Brian Duffy, national commander of the Veterans of Foreign Wars, blasted the presidential action commuting the sentences of the two military prisoners and pardoning a retired general officer.
"President Obama has upended the entire military justice system," Duffy said in a statement. "To release from prison former Army Pvt. Bradley Manning, who was sentenced to serve 35 years for releasing three-quarters of a million classified and sensitive military and diplomatic communiques, is offensive to everyone who has ever honorably served in uniform."
Duffy added, "To change a death sentence to life in prison for former Army Pfc. Dwight Loving shows more concern for the convicted murderer than the families of the two dead taxicab drivers he killed. And to pardon retired Marine Corps Gen. James Cartwright, who was convicted of lying to the FBI and releasing sensitive intelligence information to reporters, certainly proves once again that rank does have its privileges."
The VFW commander said, "No one is above the law and those who break the law must pay the price, regardless of who they are."
Obama, meanwhile, defended his decision to commute Manning's sentence.

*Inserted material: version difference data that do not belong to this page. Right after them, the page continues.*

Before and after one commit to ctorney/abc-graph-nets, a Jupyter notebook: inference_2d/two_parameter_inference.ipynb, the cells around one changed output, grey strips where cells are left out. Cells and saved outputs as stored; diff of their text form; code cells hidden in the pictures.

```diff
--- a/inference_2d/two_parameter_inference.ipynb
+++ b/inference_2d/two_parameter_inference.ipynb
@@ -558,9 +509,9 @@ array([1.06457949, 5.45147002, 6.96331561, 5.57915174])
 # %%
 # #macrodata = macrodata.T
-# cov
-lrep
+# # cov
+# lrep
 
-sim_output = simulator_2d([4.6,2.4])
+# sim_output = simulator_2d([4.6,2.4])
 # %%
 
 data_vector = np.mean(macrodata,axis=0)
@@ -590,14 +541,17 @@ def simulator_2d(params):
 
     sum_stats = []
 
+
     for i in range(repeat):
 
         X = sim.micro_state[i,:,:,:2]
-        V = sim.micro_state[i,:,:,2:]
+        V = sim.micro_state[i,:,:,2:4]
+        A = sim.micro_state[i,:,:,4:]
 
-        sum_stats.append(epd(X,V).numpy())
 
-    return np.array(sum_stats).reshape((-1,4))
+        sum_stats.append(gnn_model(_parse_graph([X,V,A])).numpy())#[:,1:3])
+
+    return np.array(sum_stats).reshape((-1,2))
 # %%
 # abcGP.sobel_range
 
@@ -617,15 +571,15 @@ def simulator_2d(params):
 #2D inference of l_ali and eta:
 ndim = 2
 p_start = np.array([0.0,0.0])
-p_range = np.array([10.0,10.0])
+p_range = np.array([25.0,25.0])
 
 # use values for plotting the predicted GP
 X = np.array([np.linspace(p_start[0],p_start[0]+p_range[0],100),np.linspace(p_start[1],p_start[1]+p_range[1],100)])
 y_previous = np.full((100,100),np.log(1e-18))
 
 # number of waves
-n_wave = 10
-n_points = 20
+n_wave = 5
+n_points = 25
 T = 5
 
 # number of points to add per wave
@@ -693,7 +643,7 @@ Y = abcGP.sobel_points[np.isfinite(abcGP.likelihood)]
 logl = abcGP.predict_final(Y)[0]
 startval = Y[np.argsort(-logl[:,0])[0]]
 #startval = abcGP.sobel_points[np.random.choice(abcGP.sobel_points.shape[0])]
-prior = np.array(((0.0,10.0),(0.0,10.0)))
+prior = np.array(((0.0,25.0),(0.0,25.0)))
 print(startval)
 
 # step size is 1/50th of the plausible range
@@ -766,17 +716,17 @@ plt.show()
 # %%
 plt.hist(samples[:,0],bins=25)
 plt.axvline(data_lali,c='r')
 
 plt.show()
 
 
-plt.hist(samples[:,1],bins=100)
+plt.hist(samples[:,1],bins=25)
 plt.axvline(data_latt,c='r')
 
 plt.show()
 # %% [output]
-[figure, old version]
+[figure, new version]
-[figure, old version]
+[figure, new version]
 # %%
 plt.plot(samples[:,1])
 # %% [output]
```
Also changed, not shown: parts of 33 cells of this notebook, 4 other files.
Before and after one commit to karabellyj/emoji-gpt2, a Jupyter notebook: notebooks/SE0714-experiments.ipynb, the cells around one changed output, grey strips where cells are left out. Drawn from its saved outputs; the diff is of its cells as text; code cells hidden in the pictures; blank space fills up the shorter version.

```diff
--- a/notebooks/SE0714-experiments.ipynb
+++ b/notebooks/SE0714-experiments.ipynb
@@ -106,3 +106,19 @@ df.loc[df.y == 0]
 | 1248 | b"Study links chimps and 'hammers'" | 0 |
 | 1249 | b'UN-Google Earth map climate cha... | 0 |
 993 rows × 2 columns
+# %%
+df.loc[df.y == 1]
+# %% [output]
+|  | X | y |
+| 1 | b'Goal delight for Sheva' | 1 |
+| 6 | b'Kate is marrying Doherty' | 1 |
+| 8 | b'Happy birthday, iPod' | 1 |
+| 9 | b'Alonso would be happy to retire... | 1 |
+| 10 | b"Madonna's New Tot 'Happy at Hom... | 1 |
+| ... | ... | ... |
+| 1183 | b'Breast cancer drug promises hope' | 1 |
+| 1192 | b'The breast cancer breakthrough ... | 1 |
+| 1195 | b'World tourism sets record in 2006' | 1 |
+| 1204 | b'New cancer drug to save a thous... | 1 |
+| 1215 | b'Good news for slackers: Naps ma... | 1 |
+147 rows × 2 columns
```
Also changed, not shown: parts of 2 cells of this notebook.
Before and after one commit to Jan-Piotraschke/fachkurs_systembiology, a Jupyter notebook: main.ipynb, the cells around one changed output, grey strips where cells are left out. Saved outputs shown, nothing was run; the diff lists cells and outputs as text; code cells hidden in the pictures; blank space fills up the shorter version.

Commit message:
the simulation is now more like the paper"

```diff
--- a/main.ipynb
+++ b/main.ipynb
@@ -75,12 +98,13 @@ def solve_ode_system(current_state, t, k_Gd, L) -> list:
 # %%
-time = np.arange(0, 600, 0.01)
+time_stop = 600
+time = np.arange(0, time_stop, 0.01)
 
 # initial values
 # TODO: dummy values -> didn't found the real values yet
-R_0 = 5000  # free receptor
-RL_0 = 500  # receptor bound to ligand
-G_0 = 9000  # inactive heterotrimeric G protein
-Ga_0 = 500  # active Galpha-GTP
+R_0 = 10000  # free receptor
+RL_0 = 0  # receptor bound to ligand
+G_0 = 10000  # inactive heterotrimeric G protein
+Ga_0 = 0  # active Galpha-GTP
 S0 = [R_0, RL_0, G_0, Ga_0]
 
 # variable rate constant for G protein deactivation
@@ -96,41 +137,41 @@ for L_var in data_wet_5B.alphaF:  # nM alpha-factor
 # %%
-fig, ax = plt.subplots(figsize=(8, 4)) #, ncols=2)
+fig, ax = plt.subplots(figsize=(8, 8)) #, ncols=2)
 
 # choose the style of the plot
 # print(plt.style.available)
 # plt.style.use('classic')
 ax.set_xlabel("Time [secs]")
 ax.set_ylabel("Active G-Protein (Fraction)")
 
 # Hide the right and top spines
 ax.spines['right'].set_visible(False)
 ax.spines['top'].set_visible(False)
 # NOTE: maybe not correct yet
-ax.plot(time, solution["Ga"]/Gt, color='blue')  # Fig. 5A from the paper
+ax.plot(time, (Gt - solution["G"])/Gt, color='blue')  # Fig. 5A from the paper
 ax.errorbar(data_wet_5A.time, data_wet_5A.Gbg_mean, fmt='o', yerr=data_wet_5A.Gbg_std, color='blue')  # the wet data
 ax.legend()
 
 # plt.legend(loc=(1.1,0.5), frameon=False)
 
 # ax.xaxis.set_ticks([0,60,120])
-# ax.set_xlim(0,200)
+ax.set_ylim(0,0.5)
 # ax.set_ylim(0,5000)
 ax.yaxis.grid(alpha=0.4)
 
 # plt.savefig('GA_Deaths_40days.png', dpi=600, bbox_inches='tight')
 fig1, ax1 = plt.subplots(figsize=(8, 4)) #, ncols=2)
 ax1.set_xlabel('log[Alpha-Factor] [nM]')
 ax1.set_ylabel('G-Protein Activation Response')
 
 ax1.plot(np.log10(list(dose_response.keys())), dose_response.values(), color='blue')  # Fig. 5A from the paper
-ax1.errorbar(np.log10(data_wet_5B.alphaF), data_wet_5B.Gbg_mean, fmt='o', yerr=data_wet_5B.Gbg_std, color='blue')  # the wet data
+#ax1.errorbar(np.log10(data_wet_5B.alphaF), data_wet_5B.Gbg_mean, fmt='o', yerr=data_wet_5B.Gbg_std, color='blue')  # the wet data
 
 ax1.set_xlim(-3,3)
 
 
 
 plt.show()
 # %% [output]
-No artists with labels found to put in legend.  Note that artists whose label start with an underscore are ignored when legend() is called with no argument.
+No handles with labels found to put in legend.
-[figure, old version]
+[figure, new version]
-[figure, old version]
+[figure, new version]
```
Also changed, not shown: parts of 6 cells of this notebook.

"Chelsea Manning has served a tough prison sentence, so the notion that the average person who was thinking about disclosing vital classified information would think that it goes unpunished I don’t think would get that impression from the sentence that Chelsea Manning has served," Obama said Wednesday during his final White House press conference as president.
Previously identified as a man named Bradley, Manning has sought to undergo gender reassignment surgery in prison -- treatment the Army agreed to pay for. She attempted suicide twice last year -- once in July, and again in October while in solitary confinement -- and also underwent a hunger strike.
Manning became a lightning rod for controversy after her 2010 arrest while serving as an intelligence analyst in Iraq. She faced 20 charges for illegally passing several hundred thousand documents, including military and diplomatic cables, to the anti-secrecy site WikiLeaks.
Obama said, "It has been my view that given she went to trial; that due process was carried out; that she took responsibility for her crime; that the sentence that she received was very disproportional -- disproportionate relative to what other leakers had received; and that she had served a significant amount of time, that it made sense to commute and not pardon her sentence."
Manning's attorney, David Coombs, wasn't able to be reached by Military.com, but he recently told NBC News that he had said to Manning of her sentence, "I've represented murderers. I've represented rapists. I've represented child molesters. And none of them received 35 years."
Obama also rejected the argument that in commuting Manning's sentence he contradicted his own position on the threat posed by Russia hacking the Democratic National Committee in an attempt to influence the U.S. presidential election.
"With respect to WikiLeaks, I don’t see a contradiction," he said. "The conclusions of the intelligence community with respect to the Russian hacking were not conclusive as to whether WikiLeaks was witting or not in being the conduit through which we heard about the DNC emails that were leaked.
"I don't pay a lot of attention to Mr. Assange's tweets, so that wasn’t a consideration in this instance," Obama added, referring to WikiLeaks founder Julian Assange. "And I'd refer you to the Justice Department for any criminal investigations, indictments, extradition issues that may come up with him."
Assange, meanwhile, backed away from a pledge that he would agree to U.S. extradition if Obama granted Manning clemency -- a pledge tweeted just last week on WikiLeaks own Twitter account.
On Wednesday, Assange's attorney in the U.S., Barry Pollack, said in an email to The Hill newspaper that Obama's commutation -- which means Manning will be free in four months rather than immediately -- was "well short of what he sought."